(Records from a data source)
>>>

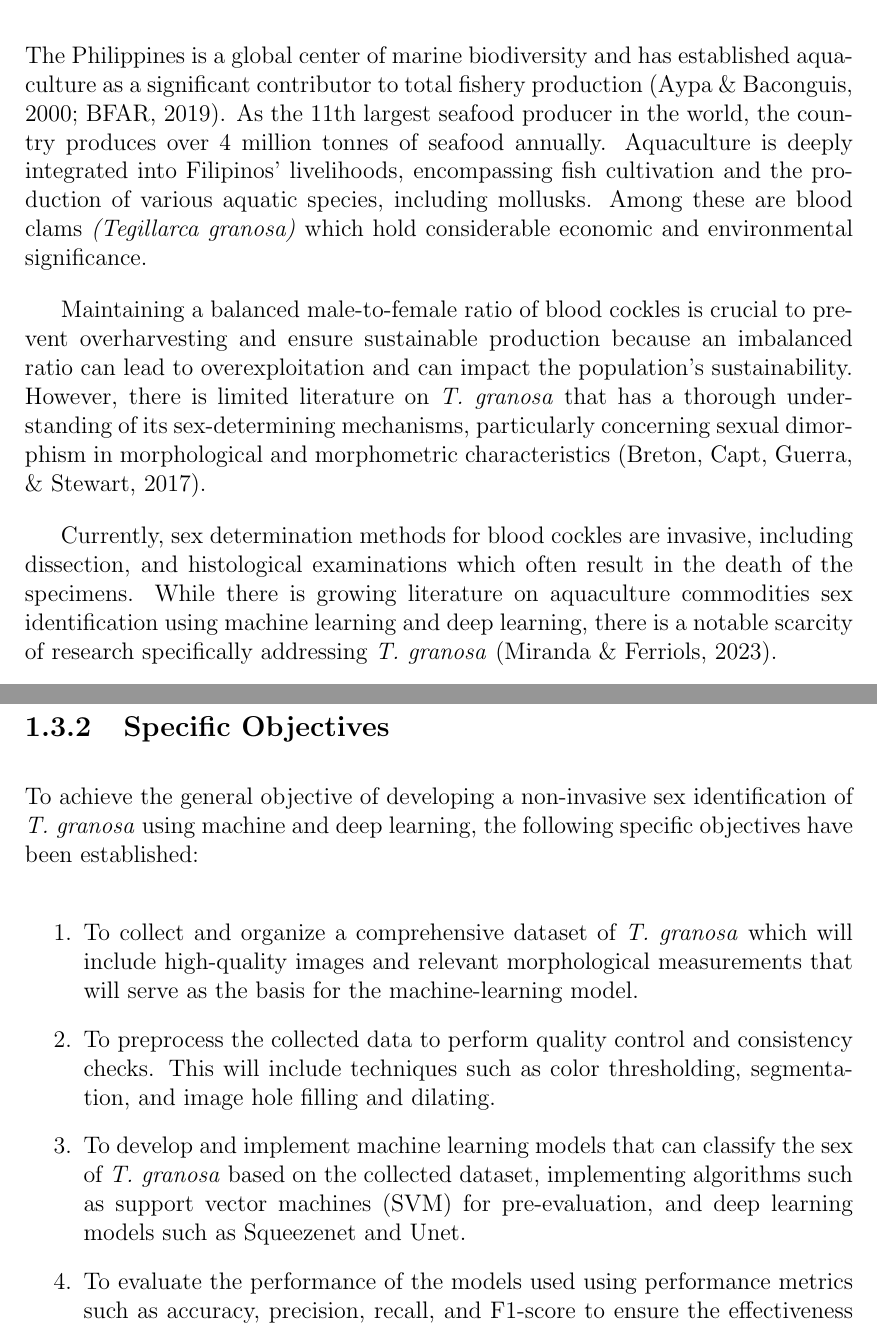
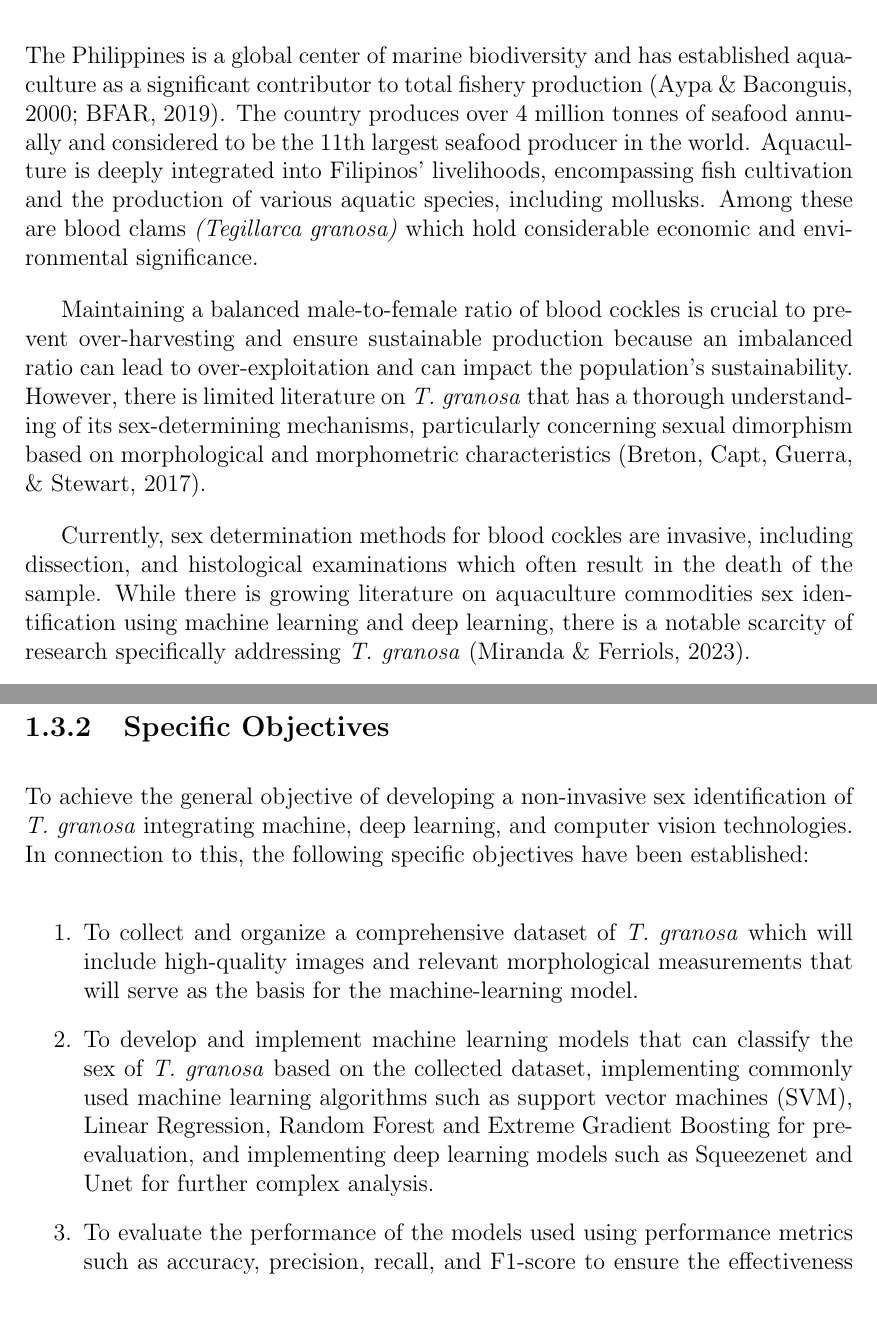
Before and after one commit to Geez-l/litoX, a LaTeX thesis (SP_Proposal_Defense_template/main.tex, which reads SP_Proposal_Defense_template/chapter_1.tex): two parts of pages 7 and 9 of 39, joined at a grey line, cut so that both start at the same text. Compiled offline with pdfLaTeX.

```diff
--- a/SP_Proposal_Defense_template/chapter_1.tex
+++ b/SP_Proposal_Defense_template/chapter_1.tex
@@ -5,11 +5,11 @@
 \section{Overview}
 \label{sec:overview}
 
-The Philippines is a global center of marine biodiversity and has established aquaculture as a significant contributor to total fishery production \cite{aypa2000, bfar2019}. As the 11th largest seafood producer in the world, the country produces over 4 million tonnes of seafood annually. Aquaculture is deeply integrated into Filipinos' livelihoods, encompassing fish cultivation and the production of various aquatic species, including mollusks. Among these are blood clams \textit{(Tegillarca granosa)} which hold considerable economic and environmental significance.
+The Philippines is a global center of marine biodiversity and has established aquaculture as a significant contributor to total fishery production \cite{aypa2000, bfar2019}. The country produces over 4 million tonnes of seafood annually and considered to be the 11th largest seafood producer in the world. Aquaculture is deeply integrated into Filipinos' livelihoods, encompassing fish cultivation and the production of various aquatic species, including mollusks. Among these are blood clams \textit{(Tegillarca granosa)} which hold considerable economic and environmental significance.
 
-Maintaining a balanced male-to-female ratio of blood cockles is crucial to prevent overharvesting and ensure sustainable production because an imbalanced ratio can lead to overexploitation and can impact the population's sustainability. However, there is limited literature on \textit{T. granosa} that has a thorough understanding of its sex-determining mechanisms, particularly concerning sexual dimorphism in morphological and morphometric characteristics \cite{breton2017sex}.
+Maintaining a balanced male-to-female ratio of blood cockles is crucial to prevent over-harvesting and ensure sustainable production because an imbalanced ratio can lead to over-exploitation and can impact the population's sustainability. However, there is limited literature on \textit{T. granosa} that has a thorough understanding of its sex-determining mechanisms, particularly concerning sexual dimorphism based on morphological and morphometric characteristics \cite{breton2017sex}.
 
-Currently, sex determination methods for blood cockles are invasive, including dissection, and histological examinations which often result in the death of the specimens. While there is growing literature on aquaculture commodities sex identification using machine learning and deep learning, there is a notable scarcity of research specifically addressing \textit{T. granosa} \cite{miranda2023}.
+Currently, sex determination methods for blood cockles are invasive, including dissection, and histological examinations which often result in the death of the sample. While there is growing literature on aquaculture commodities sex identification using machine learning and deep learning, there is a notable scarcity of research specifically addressing \textit{T. granosa} \cite{miranda2023}.
 
 This study, titled "A Non-Invasive Sex Identification of \textit{T. granosa} using Machine Learning," aims to provide a comprehensive analysis of blood cockles by leveraging their morphological and morphometric characteristics. By integrating machine learning and computer vision techniques, the study seeks to identify distinct features that indicate sexual dimorphism between male and female blood cockles.
 
@@ -34,13 +34,15 @@
 \subsection{Specific Objectives}
 \label{sec:specificobjectives}
 
-To achieve the general objective of developing a non-invasive sex identification of \textit{T. granosa} using machine and deep learning, the following specific objectives have been established:
+To achieve the general objective of developing a non-invasive sex identification of \textit{T. granosa} integrating machine, deep learning, and computer vision technologies. In connection to this, the following specific objectives have been established:
 
 \begin{enumerate}
    \item To collect and organize a comprehensive dataset of \textit{T. granosa} which will include high-quality images and relevant morphological measurements that will serve as the basis for the machine-learning model.
-   \item To preprocess the collected data to perform quality control and consistency checks. This will include techniques such as color thresholding, segmentation, and image hole filling and dilating.
-   \item To develop and implement machine learning models that can classify the sex of \textit{T. granosa} based on the collected dataset, implementing algorithms such as support vector machines (SVM) for pre-evaluation, and deep learning models such as Squeezenet and Unet.
+
+   \item To develop and implement machine learning models that can classify the sex of \textit{T. granosa} based on the collected dataset, implementing commonly used machine learning algorithms such as support vector machines (SVM), Linear Regression, Random Forest and Extreme Gradient Boosting  for pre-evaluation, and implementing deep learning models such as Squeezenet and Unet for further complex analysis.
+
    \item To evaluate the performance of the models used using performance metrics such as accuracy, precision, recall, and F1-score to ensure the effectiveness and reliability of the models.
+
    \item To compare the developed models against existing methods, such as dissection and spawning, and assess their potential for real-world application in aquaculture operations.
 \end{enumerate}
 
```
Also changed, not shown: SP_Proposal_Defense_template/chapter_3.tex (+5 -0 lines), SP_Proposal_Defense_template/title_page.tex (+1 -1 lines), SP_Proposal_Defense_template/figures/male-female T.granosa.png (added), SP_Proposal_Defense_template/main.pdf, SP_Proposal_Defense_template/chapter_1.tex (10 more changed lines), 10 other files.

<<<

- [Instructions for the task]
What number of lines in the records hold the word "models"? Reply with that number alone.

- [Result below]
4